Poetry News

How Long Is the Present: RIP, David Antin (1932–2016)

By Harriet Staff


Harriet staff is reeling from news that David Antin has passed away. A poet, art writer, performance artist, beloved teacher, and critic known for his masterful "talk poems," Antin was the author of—among other books—Talking (1972), Talking at the Boundaries (1976), Tuning (1984), What it Means to be Avant-Garde (1993), and a book of essays, Radical Coherence: Selected Essays on Art and Literature (2011), which collects over 40 years of looking at and thinking about innovative art.

Antin was a professor in the Department of Visual Arts at the University of California-San Diego for over 25 years. He received numerous honors and awards for his work, including fellowships from the Guggenheim Foundation and the National Endowment for the Humanities. He received the PEN Los Angeles Award for Poetry in 1984, and his papers are held at the Getty Museum. His work, talk, mind, performances, and teaching have influenced everyone from colleagues and friends in what has been called the "Oral Poetics Movement" like Jerome Rothenberg, to fellow improvisatory poet Steve Benson, to, more recently, Anna Moschovakis.

Head to PennSound for recordings and video from 1978 to 2014, including both his 1985 and 2014 talks at the Poetry Project; and a list of publications, interviews, and reviews of Antin's work is at EPC.

We'd also like to point out his Segue reading and discussion with Eleanor Antin (2013), and this talk on Kathy Acker (2002), in which a humorous equation is made between the genre of the novel and the accountant:


Antin was not one for exalting the role of the poet; as he said in "Modernism and Postmodernism," the poet is simply "up on his feet, talking." In Tuning, weighing talking and writing turns into a meditation on the present:


The task of his art is, Antin wrote, to "slow down the fantasy and illusion of understanding." As Charles Altieri has remarked, meaning then depends on "the interactions of people as they try to construct shareable worlds."


And a favorite example of how Antin could map poetry onto the space of art writing is in his essay "the existential allegory of the rothko chapel" in Seeing Rothko.

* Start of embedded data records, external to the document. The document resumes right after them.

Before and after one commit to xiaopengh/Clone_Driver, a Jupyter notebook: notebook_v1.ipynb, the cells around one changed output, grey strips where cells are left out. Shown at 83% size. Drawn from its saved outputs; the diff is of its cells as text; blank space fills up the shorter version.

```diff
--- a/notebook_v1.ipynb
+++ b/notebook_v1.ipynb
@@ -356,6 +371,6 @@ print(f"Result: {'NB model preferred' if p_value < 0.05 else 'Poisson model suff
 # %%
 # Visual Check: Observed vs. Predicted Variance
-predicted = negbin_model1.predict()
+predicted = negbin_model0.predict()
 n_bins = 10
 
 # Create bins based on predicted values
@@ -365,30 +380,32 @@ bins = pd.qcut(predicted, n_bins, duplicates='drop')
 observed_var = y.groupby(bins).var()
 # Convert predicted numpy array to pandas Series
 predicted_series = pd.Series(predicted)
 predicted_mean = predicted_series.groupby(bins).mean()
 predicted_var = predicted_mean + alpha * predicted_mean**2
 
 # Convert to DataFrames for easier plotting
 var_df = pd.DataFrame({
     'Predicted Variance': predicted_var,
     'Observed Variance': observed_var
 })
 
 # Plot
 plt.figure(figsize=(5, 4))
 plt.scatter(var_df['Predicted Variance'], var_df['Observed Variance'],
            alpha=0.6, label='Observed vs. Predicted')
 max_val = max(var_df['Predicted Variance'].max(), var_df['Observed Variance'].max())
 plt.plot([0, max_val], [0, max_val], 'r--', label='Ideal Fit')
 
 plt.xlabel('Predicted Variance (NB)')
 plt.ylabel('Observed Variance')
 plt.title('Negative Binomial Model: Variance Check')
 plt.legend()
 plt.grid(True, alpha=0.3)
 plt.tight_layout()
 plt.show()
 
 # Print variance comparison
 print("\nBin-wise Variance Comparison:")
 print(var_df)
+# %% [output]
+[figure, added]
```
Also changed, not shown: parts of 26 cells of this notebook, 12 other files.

An extended biography is at UCSD. Our thoughts are with his family and friends. His poems "Allegory," and "The Marchers" appeared in the October 1966 issue of Poetry.

Originally Published: October 13th, 2016